Here the Court of Appeal, in the context of a class action, considers the factors involved in a court taking jurisdiction simpliciter over a matter involving foreign defendants:
(i) The Evolution of the Real and Substantial Connection TestThe court continues to consider the same with respect to the doctrine of forum non conveniens:
 As Lebel J. observed at para. 66 of Van Breda, striking a proper balance between flexibility and predictability, or between fairness and order, has been a constant theme in Canadian jurisprudence on jurisdiction.
 Starting in 1990 with the Supreme Court’s decision in Morguard Investments Ltd. v. De Savoye, 1990 CanLII 29 (SCC),  3 S.C.R. 1077, and continuing with this court’s decision in Excalibur, overturning Perell J.’s decision in 2014 ONSC 4118 (CanLII), and for which leave to appeal was refused, the real and substantial connection test has been a dominant, although not exclusive, test governing the issue of jurisdiction.
 In Morguard, the Supreme Court addressed jurisdiction in the context of extra-provincial enforcement of judgments. Justice La Forest noted at pp. 1108-1109 that the real and substantial connection approach to jurisdiction provides a reasonable balance between the rights of the parties. In Beals v. Saldanha, 2003 SCC 72 (CanLII),  3 S.C.R. 416, the Supreme Court expanded the application of the real and substantial connection test to the recognition of foreign judgments. Justice Major held at para. 23 that a substantial connection with the subject matter of the action will satisfy the test even in the absence of such a connection with the defendant in the action. Accordingly, a Canadian court could assume jurisdiction if the foreign court had a real and substantial connection with the subject matter of the action or the parties. Justice Major further noted at para. 37 that the presence of traditional indicia of jurisdiction such as attornment, consent, residence, and presence serve to bolster the real and substantial connection.
 In Van Breda, a case dealing with the assumption of jurisdiction in tort actions, Lebel J. observed that, in developing the real and substantial connection test, the Supreme Court had crafted a constitutional principle rather than a simple conflicts rule. Justice Lebel sought to draw a clearer distinction between the constitutional and private international law dimensions of the test. The constitutional dimension of the rule concerns the territorial limits of jurisdiction. The real and substantial connection test establishes boundaries within which conflicts rules could be applied. The purpose of the constitutionally-imposed territorial limit is to ensure the existence of the relationship or connection needed to establish the legitimate exercise of state power. A weak or hypothetical connection casts doubt on the legitimacy of the exercise of state power over the affected persons. In contrast, conflict rules decide when jurisdiction can be assumed over a dispute, what law will govern a dispute, or how an adjudicative decision from another jurisdiction will be recognized and enforced. As Lebel J. stated, at para. 33, “The constitutional territorial limits … are concerned with setting the outer boundaries within which a variety of appropriate conflicts rules can be elaborated and applied.”

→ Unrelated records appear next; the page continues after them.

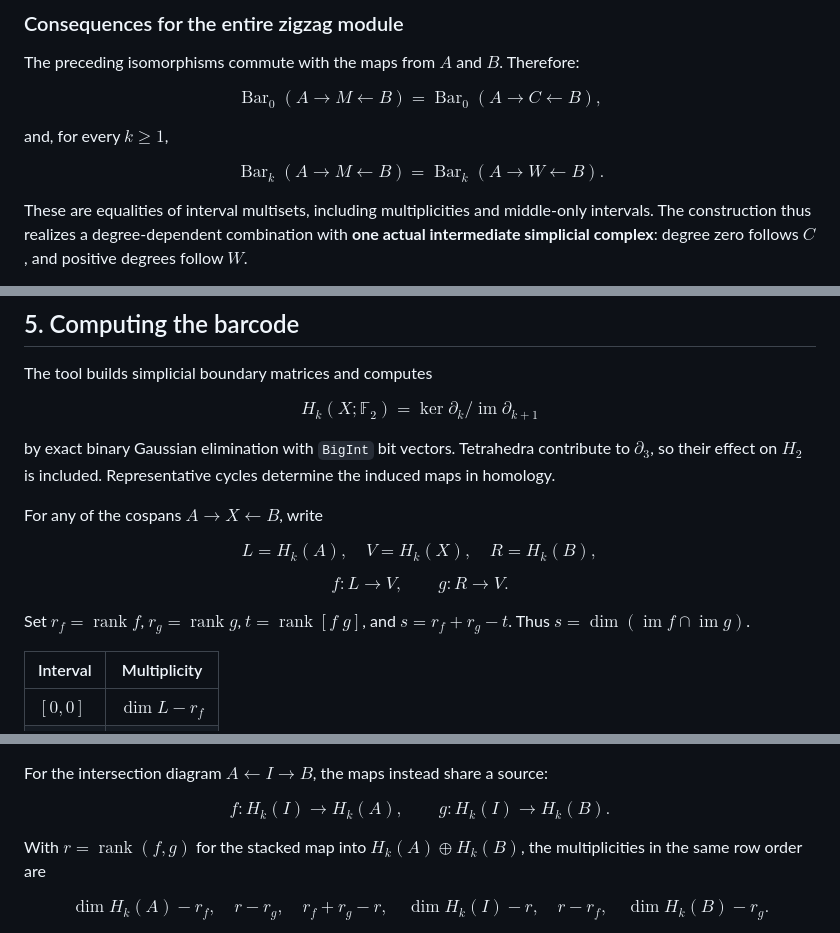
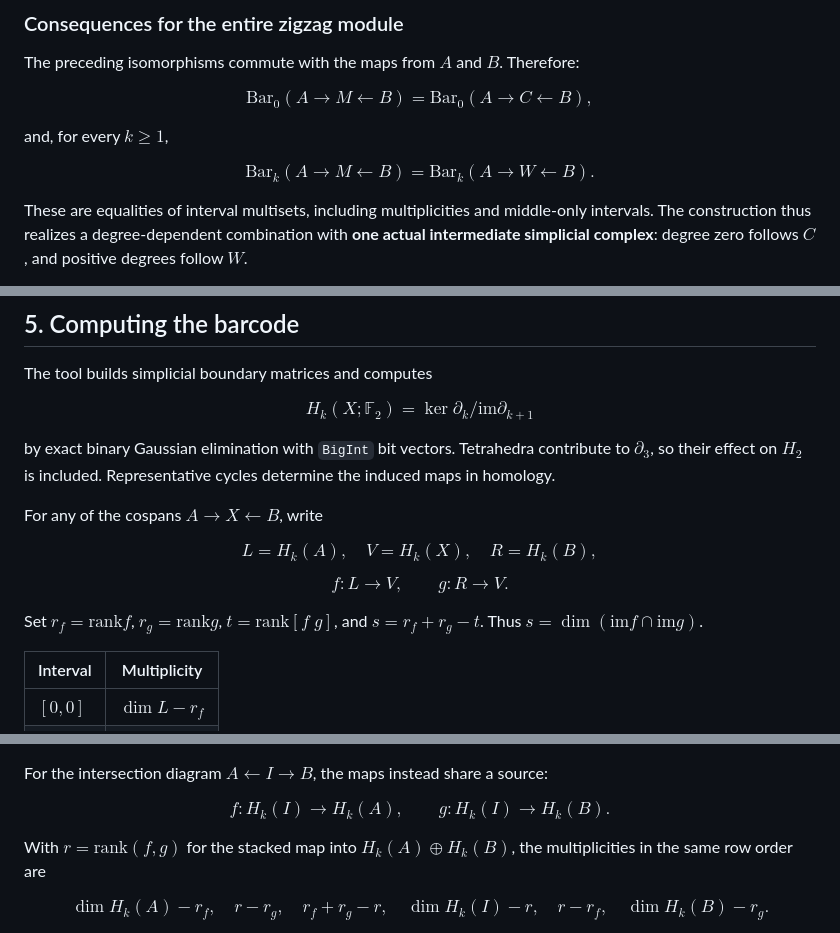
Before and after one commit to JunioCesarFerreira/simplicial-homology, a Markdown page: extra-zigzag/bridge-zigzag-mathematics.md, 3 parts joined by grey strips. Drawn GitHub-style.

Commit message:
Fix formatting of mathematical expressions in bridge-zigzag-mathematics.md

```diff
--- a/extra-zigzag/bridge-zigzag-mathematics.md
+++ b/extra-zigzag/bridge-zigzag-mathematics.md
@@ -99,13 +99,13 @@ This argument concerns the inclusion maps, not merely equality of Betti numbers.
 
 The preceding isomorphisms commute with the maps from $A$ and $B$. Therefore:
 
-$$\operatorname{Bar}_0(A\to M\leftarrow B)
-=\operatorname{Bar}_0(A\to C\leftarrow B),$$
+$$\text{Bar}_0(A\to M\leftarrow B)
+=\text{Bar}_0(A\to C\leftarrow B),$$
 
 and, for every $k\geq1$,
 
-$$\operatorname{Bar}_k(A\to M\leftarrow B)
-=\operatorname{Bar}_k(A\to W\leftarrow B).$$
+$$\text{Bar}_k(A\to M\leftarrow B)
+=\text{Bar}_k(A\to W\leftarrow B).$$
 
 These are equalities of interval multisets, including multiplicities and middle-only intervals. The construction thus realizes a degree-dependent combination with **one actual intermediate simplicial complex**: degree zero follows $C$, and positive degrees follow $W$.
 
@@ -131,7 +131,7 @@ In zigzags of evolving point sets, where each step replaces some points by nearb
 
 The tool builds simplicial boundary matrices and computes
 
-$$H_k(X;\mathbb F_2)=\ker\partial_k/\operatorname{im}\partial_{k+1}$$
+$$H_k(X;\mathbb F_2)=\ker\partial_k/\text{im}\partial_{k+1}$$
 
 by exact binary Gaussian elimination with `BigInt` bit vectors. Tetrahedra contribute to $\partial_3$, so their effect on $H_2$ is included. Representative cycles determine the induced maps in homology.
 
@@ -141,7 +141,7 @@ $$L=H_k(A),\quad V=H_k(X),\quad R=H_k(B),$$
 
 $$f:L\to V,\qquad g:R\to V.$$
 
-Set $r_f=\operatorname{rank}f$, $r_g=\operatorname{rank}g$, $t=\operatorname{rank}[f\;g]$, and $s=r_f+r_g-t$. Thus $s=\dim(\operatorname{im}f\cap\operatorname{im}g)$.
+Set $r_f=\text{rank}f$, $r_g=\text{rank}g$, $t=\text{rank}[f\;g]$, and $s=r_f+r_g-t$. Thus $s=\dim(\text{im}f\cap\text{im}g)$.
 
 | Interval | Multiplicity |
 |---|---|
@@ -156,7 +156,7 @@ For the intersection diagram $A\leftarrow I\to B$, the maps instead share a sour
 
 $$f:H_k(I)\to H_k(A),\qquad g:H_k(I)\to H_k(B).$$
 
-With $r=\operatorname{rank}(f,g)$ for the stacked map into $H_k(A)\oplus H_k(B)$, the multiplicities in the same row order are
+With $r=\text{rank}(f,g)$ for the stacked map into $H_k(A)\oplus H_k(B)$, the multiplicities in the same row order are
 
 $$\dim H_k(A)-r_f,\quad r-r_g,\quad r_f+r_g-r,\quad
 \dim H_k(I)-r,\quad r-r_f,\quad \dim H_k(B)-r_g.$$
```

 In recognizing the need to develop an appropriate framework for the assumption of jurisdiction based on the real and substantial connection test, Lebel J. specified, at para. 73, that the framework for the assumption of jurisdiction cannot be “an unstable, ad hoc system made up on the fly on a case-by-case basis — however laudable the objective of individual fairness may be.” He went on to say, at paras. 78-79:
In my view, identifying a set of relevant presumptive connecting factors and determining their legal nature and effect will bring greater clarity and predictability to the analysis of the problems of assumption of jurisdiction, while at the same time ensuring consistency with the objectives of fairness and efficiency that underlie this branch of the law. Fairness, efficiency, and comity inform the test but are not stand alone connecting factors. At para. 84, Lebel J. specifically excluded “general principles or objectives of the conflicts system, such as fairness, efficiency or comity” from the list of presumptive connecting factors, although he did note that these principles may influence the appropriateness of new factors.
From this perspective, a clear distinction must be maintained between, on the one hand, the factors or factual situations that link the subject matter of the litigation and the defendant to the forum and, on the other hand, the principles and analytical tools, such as the values of fairness and efficiency or the principle of comity. These principles and analytical tools will inform their assessment in order to determine whether the real and substantial connection test is met. However, jurisdiction may also be based on traditional grounds, like the defendant’s presence in the jurisdiction or consent to submit to the court’s jurisdiction, if they are established. The real and substantial connection test does not oust the traditional private international law bases for court jurisdiction.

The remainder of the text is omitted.